A Guide to Shipping Your Construction Equipment

Shipping Your Construction Equipment

Construction equipment is very useful and can often singularly complete tasks without assistance from other machinery. Examples of work they can do are include heavy lifting, digging holes, and flattening of terrain.

There is one thing that heavy equipment cannot do alone – relocation.

For relocating, we need other large machines to transport the already large equipment. Professionals are hired to complete these tasks, for an amateur doing so can be risky and potentially dangerous.

Preparing Equipment for Transport

When you obtained your machinery, it most likely came with an owner’s manual. This is where you can find information on preparation of your equipment for transport. Wrapping any fragile pieces with bubble wrap or removing them, if possible, before transport will ensure these parts will not break. It is more cost effective to do so than replacing the piece itself. Specific pieces to keep an eye out for include knobs, levers, and gauges.

Finding an expert transporter may be one of the most important aspects of the haul. If you don’t have the right, qualified individual, delays can occur, as well as unsafe and costly conditions. Check out a website like A-1 Auto Transport that provides a list of highly experienced and well-informed equipment movers and transporters.

If you plan to have your hauler drive the machinery onto the trailer, most haulers can operate many kinds of construction machinery.

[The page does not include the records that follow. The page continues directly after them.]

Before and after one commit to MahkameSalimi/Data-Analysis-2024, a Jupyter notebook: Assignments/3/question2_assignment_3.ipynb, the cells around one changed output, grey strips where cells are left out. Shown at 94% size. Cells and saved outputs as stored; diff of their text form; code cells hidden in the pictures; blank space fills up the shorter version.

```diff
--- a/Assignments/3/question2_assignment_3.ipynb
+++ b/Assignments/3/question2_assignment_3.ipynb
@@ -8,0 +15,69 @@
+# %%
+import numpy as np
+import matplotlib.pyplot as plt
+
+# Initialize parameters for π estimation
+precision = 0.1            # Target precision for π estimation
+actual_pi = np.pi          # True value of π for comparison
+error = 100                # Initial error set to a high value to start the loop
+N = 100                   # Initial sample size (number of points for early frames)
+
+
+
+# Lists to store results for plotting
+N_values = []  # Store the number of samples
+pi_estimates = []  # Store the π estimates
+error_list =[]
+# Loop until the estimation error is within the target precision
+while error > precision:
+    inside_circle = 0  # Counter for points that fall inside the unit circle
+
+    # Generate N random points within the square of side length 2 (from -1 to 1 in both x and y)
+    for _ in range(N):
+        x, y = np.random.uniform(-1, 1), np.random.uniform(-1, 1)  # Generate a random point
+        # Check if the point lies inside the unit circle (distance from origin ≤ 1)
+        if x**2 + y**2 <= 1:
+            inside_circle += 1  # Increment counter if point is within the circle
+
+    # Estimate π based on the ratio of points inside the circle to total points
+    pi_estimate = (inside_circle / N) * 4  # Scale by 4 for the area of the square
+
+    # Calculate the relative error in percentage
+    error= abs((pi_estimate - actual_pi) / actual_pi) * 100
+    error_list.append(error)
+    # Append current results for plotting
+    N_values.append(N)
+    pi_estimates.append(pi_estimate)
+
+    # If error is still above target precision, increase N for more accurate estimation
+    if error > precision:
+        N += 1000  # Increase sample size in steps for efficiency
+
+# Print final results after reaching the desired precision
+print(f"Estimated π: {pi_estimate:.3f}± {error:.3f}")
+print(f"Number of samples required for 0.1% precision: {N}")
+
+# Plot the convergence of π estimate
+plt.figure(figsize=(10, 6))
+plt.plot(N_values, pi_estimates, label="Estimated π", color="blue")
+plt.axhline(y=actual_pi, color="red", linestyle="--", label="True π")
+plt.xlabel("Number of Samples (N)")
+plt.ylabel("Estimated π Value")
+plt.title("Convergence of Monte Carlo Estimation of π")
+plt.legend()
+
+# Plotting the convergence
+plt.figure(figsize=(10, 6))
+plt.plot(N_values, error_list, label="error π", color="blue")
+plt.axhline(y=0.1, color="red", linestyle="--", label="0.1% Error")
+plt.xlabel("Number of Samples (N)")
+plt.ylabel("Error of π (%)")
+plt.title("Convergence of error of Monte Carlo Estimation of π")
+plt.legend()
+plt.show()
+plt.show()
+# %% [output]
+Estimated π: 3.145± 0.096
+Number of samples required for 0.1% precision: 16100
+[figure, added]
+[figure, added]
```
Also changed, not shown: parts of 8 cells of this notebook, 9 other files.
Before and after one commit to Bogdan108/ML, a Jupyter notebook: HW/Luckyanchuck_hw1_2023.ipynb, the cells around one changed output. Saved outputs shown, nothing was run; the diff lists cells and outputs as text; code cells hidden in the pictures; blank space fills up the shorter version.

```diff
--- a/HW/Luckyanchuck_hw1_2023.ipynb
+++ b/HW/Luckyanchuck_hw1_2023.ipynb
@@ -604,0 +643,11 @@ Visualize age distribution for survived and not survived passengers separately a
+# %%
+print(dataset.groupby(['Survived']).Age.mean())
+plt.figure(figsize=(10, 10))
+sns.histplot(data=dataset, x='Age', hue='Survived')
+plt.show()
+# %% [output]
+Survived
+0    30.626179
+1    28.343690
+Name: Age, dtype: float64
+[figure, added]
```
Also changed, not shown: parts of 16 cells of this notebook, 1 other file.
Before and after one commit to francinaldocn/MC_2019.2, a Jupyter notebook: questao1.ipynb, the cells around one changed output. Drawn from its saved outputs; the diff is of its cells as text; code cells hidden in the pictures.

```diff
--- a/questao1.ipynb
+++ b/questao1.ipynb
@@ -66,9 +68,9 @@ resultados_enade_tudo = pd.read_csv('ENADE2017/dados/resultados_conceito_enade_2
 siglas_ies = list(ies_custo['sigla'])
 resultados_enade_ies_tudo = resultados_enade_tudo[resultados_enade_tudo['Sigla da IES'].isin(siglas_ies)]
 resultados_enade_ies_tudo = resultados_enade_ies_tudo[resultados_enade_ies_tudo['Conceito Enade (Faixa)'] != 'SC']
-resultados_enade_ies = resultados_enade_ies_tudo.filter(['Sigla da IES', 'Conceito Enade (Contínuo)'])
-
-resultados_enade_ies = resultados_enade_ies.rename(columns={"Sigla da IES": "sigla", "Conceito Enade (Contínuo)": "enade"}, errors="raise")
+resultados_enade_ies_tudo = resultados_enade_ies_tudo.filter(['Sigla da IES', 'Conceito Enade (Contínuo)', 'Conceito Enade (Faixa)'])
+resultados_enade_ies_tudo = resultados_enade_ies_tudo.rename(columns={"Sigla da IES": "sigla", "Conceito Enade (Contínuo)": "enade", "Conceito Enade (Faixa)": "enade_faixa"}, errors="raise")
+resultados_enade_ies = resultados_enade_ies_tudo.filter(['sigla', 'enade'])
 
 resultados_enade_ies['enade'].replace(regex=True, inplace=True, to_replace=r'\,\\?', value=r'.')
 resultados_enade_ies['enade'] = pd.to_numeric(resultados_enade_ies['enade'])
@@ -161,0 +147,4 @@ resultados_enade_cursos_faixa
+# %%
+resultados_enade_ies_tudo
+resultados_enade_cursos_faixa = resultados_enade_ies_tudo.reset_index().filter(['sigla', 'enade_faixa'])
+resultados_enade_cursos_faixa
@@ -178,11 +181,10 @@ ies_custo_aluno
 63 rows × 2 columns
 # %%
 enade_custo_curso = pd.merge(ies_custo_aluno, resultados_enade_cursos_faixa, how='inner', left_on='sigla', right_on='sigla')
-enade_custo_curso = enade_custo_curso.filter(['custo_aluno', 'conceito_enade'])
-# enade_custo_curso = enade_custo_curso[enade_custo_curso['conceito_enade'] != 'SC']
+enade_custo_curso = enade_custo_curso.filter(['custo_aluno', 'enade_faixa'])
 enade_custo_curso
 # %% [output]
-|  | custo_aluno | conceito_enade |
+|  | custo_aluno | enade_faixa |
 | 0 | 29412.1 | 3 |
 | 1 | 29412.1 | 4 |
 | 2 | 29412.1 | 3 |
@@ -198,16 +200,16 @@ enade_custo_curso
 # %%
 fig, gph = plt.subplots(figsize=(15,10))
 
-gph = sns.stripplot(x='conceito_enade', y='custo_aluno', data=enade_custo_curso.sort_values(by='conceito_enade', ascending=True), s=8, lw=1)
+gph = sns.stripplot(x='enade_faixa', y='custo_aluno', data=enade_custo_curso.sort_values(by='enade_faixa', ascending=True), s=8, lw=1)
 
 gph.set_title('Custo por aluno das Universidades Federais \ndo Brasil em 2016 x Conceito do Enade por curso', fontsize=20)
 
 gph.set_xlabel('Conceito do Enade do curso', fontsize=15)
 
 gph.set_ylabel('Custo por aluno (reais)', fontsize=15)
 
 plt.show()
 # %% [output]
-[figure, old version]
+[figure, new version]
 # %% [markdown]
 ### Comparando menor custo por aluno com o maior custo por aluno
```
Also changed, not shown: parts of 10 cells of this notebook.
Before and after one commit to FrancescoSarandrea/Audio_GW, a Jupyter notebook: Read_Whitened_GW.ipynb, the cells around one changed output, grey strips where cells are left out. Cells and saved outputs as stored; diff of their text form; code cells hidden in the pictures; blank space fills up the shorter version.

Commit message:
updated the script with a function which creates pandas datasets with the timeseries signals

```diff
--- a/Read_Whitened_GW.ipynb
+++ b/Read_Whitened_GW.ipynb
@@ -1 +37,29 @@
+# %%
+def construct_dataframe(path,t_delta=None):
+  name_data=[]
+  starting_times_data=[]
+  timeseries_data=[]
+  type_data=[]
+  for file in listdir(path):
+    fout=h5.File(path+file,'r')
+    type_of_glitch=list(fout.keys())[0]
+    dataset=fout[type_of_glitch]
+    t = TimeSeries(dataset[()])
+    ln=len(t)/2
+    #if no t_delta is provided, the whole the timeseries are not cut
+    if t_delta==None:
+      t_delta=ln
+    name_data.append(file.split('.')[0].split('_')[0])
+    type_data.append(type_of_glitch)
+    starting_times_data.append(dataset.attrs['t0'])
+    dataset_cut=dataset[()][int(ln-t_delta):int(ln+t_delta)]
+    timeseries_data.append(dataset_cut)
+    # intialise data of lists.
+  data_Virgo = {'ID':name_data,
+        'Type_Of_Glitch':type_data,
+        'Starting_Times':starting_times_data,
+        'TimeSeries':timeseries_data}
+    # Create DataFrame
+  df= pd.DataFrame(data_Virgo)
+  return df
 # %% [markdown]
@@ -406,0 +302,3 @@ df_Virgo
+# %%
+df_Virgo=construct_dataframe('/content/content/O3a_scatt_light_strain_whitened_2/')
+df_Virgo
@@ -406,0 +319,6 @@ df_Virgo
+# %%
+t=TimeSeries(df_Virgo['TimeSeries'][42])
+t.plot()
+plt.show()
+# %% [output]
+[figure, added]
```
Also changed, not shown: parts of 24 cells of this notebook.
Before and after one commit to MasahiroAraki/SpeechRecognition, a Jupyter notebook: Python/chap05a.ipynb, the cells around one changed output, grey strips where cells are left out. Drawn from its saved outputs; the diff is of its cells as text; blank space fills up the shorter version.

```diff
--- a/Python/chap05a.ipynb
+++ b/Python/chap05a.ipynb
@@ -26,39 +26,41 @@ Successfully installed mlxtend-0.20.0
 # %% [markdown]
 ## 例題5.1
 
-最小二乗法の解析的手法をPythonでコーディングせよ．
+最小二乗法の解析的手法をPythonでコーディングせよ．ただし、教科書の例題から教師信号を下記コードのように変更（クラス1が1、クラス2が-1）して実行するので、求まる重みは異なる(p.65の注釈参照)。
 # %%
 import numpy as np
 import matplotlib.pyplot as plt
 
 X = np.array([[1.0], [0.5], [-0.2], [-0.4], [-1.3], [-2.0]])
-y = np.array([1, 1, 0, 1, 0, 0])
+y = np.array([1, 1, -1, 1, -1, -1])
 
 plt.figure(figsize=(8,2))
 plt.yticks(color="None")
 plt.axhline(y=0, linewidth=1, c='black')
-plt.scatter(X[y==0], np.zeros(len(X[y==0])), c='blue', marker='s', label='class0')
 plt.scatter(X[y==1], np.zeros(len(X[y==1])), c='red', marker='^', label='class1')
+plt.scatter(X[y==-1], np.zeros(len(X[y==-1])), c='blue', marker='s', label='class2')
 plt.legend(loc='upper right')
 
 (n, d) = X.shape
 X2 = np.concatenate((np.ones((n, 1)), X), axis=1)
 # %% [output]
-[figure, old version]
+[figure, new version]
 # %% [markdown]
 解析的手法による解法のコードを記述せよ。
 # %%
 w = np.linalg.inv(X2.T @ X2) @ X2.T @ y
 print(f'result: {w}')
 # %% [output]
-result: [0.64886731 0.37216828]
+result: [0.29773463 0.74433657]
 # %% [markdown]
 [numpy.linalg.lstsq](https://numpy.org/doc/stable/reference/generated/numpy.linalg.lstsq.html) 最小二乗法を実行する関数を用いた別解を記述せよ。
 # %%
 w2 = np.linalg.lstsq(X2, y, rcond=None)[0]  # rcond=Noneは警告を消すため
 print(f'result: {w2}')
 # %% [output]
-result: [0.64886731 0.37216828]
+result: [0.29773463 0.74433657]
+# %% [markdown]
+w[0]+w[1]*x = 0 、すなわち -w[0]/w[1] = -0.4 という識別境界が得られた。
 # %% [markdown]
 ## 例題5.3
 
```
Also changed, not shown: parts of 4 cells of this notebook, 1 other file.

If you are unsure or uncomfortable with this, be sure to schedule someone you are familiar with to do so.

You want your construction machine safe during the trip, therefore it should be high on your list of priorities. If any damage occurs, additional costs must be added to cover them. This is a loss of both time and money.

Ways to Ship

There are many methods of transportation that you can choose to haul your equipment. Many transporters use multiple methods throughout a single trip, including but not limited to:

● Flatbed Tow Trucks

● Heavy Duty Pick-ups

● Tractors

● Trailers, including Gooseneck and Low-boy Trailers

● Cargo Ships

● Rail Car

Connect with your organized hauler to discuss potential methods. For more cost-effective moves, small trucks and trailers are beneficial, although only use them if they are safe to transport your equipment with.

Pre-Loading Checks

● Cover the smokestack; nobody wants debris entering your stack during transport. If dirt or unwanted materials enter it, the engine of your equipment can become damaged.

● Disconnecting the battery can ensure your machine will start up smoothly when arrived. This prevents the battery from being drained from excess electrical use and possible electric fires from potentially damaged wires.

● Close the doors of your machinery – they will open and close during the ride if improperly latched shut. In the case of a broken door, zip ties do wonders.

● Close windows and fold mirrors in to prevent further damage.

● Wash your equipment before loading. Any excess dirt can prevent proper tie down locations and cause slippage of your machine. This endangers both crew and machine’s safety, as well as others on the road at the time of transport. As a side note, it is easier to identify damages caused by the move if equipment is cleaned.

● Make sure proper protocol is being followed by the transporter if your load is oversized. This may include safety banners, signs, or lights. To ensure safety equipment is deployed, ask them for images during the haul.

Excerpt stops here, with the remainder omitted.